If you've never been in a support or therapy group, it's easy to regard them as equivalent, which is neither here nor there except that "psychotherapy" still conjures stigma. No one can be elected President who's admitted they've been in therapy, the common assumption being that therapy is treatment for insanity. That's a garish misconception, of course, but whatcha gonna do?
Some years ago I facilitated a support group for doctors. You've probably read here before that docs generally aren't doing well emotionally. Many are depressed, even desperate. There's nothing wrong with them: like people who have cancer, they're responding normally to a terrible situation.
Our group was a support group, not a therapy group. Yet its members were vociferous, adamant, and even obsessive about the confidentiality of their membership. Though I explained differences between support and therapy, they weren't dissuaded: it's evidently taboo for a physician to seek help.
As I've pondered that since, it's occurred to me that support is identical to friendship. Review the features of support, above, and tell me if you don't agree. So maybe we misnamed our physician support group.
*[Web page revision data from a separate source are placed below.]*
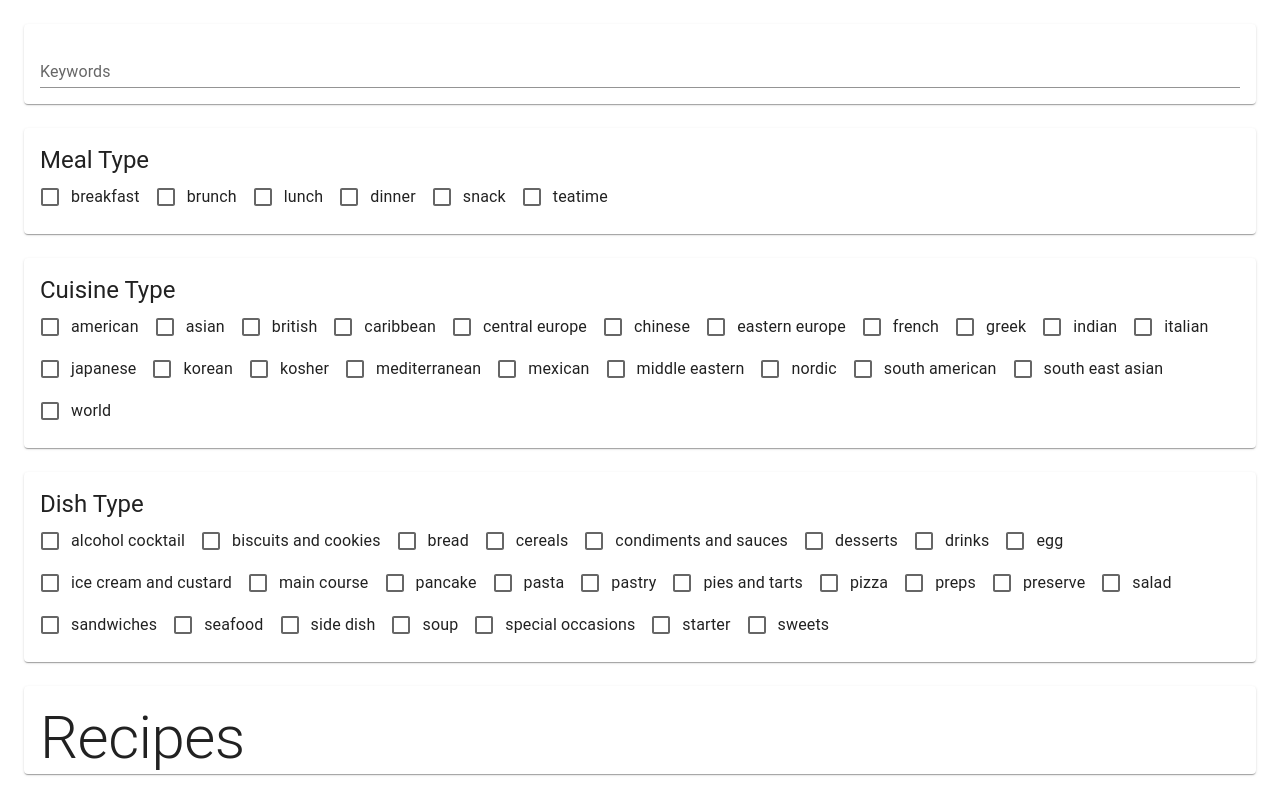
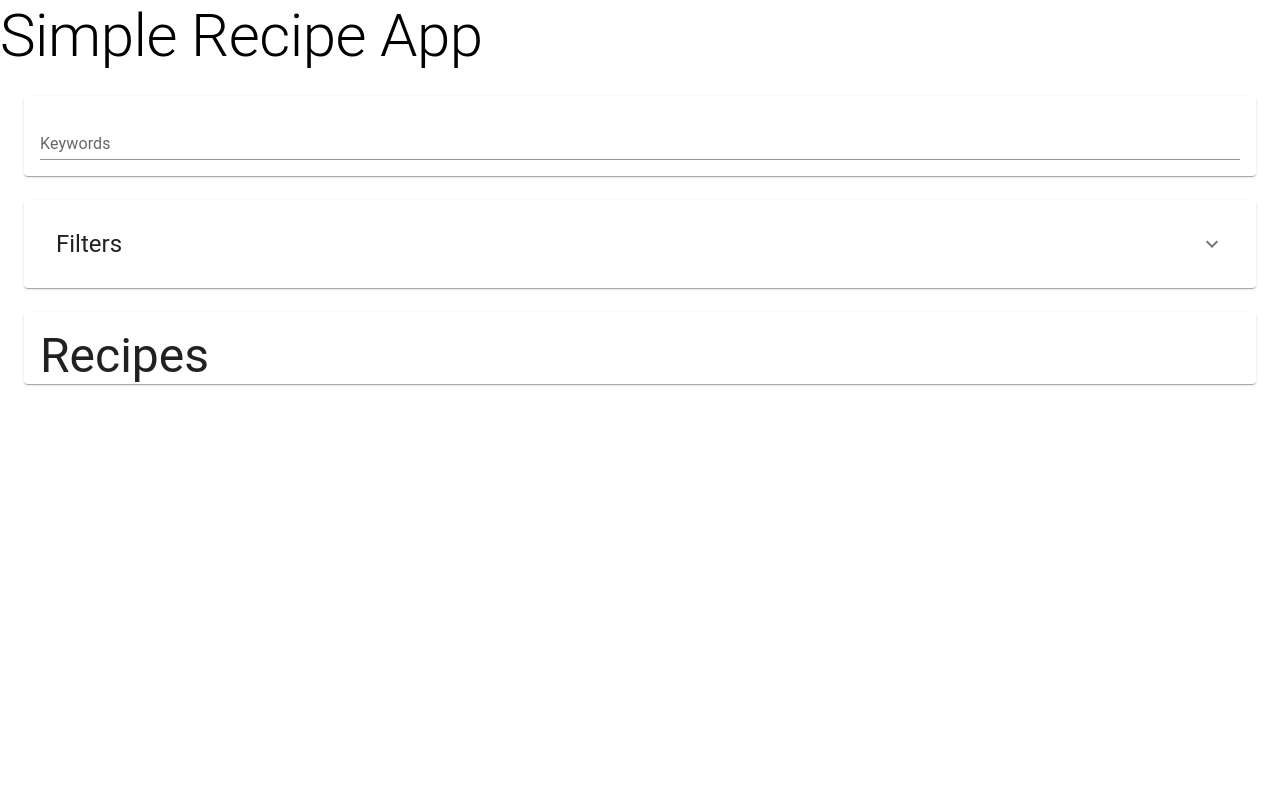
Before and after one commit to js-chun/react-recipe-app, a React (Create React App) app: page / in a window 1280 px wide. Built offline with nearby package versions, Linux system fonts and the light colour scheme.

Commit message:
added filters into an Accordion

```diff
--- a/src/App.js
+++ b/src/App.js
@@ -1,6 +1,7 @@
 import { useState } from "react"
 import FoodSearch from "./FoodSearch"
 import FoodList from "./FoodList"
+import Typography from "@mui/material/Typography"
 
 function App() {
 	const [foods, setFoods] = useState("")
@@ -9,6 +10,7 @@ function App() {
 	}
 	return (
 		<div className="App">
+			<Typography variant="h2">Simple Recipe App</Typography>
 			<FoodSearch handleFoodSearch={handleFoodSearch} />
 			<FoodList foods={foods} />
 		</div>
--- a/src/FoodFilters.js
+++ b/src/FoodFilters.js
@@ -16,7 +16,7 @@ export default function FoodFilters(props) {
 		)
 	}
 	return (
-		<Paper component="div" sx={{ m: 3, p: 2 }}>
+		<Paper elevation={2} sx={{ m: 2, p: 2 }}>
 			<Typography variant="h5">{filterNames[filterType]}</Typography>
 			<FormGroup aria-label="position" row>
 				{filters[filterType].map((dish) => (
--- a/src/FoodList.js
+++ b/src/FoodList.js
@@ -7,7 +7,7 @@ import FoodLink from "./FoodLink"
 export default function FoodList(props) {
 	return (
 		<Paper sx={{ m: 3, p: 2 }}>
-			<Typography variant="h2">Recipes</Typography>
+			<Typography variant="h3">Recipes</Typography>
 			<Grid container spacing={2}>
 				{props.foods &&
 					props.foods.map((food) => (
--- a/src/FoodSearch.js
+++ b/src/FoodSearch.js
@@ -4,6 +4,11 @@ import Paper from "@mui/material/Paper"
 import TextField from "@mui/material/TextField"
 import debounce from "lodash.debounce"
 import axios from "axios"
+import Typography from "@mui/material/Typography"
+import Accordion from "@mui/material/Accordion"
+import AccordionSummary from "@mui/material/AccordionSummary"
+import AccordionDetails from "@mui/material/AccordionDetails"
+import ExpandMoreIcon from "@mui/icons-material/ExpandMore"
 
 export default function FoodSearch(props) {
 	const [query, setQuery] = useState("")
@@ -72,6 +77,15 @@ export default function FoodSearch(props) {
 					variant="standard"
 				/>
 			</Paper>
+			<Paper component="div" sx={{ m: 3, p: 2 }}>
+				<Accordion sx={{ boxShadow: "none" }}>
+					<AccordionSummary
+						expandIcon={<ExpandMoreIcon />}
+						aria-controls="panel1a-content"
+						id="panel1a-header">
+						<Typography variant="h5">Filters</Typography>
+					</AccordionSummary>
+					<AccordionDetails>
 						<FoodFilters
 							filterType="mealType"
 							handleFilterChange={handleFilterChange}
@@ -84,6 +98,9 @@ export default function FoodSearch(props) {
 							filterType="dishType"
 							handleFilterChange={handleFilterChange}
 						/>
+					</AccordionDetails>
+				</Accordion>
+			</Paper>
 		</div>
 	)
 }
```
Lines whose indentation alone changed are shown as unchanged.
Maybe we should have called it the Doctors' Friendship Circle. What do you think?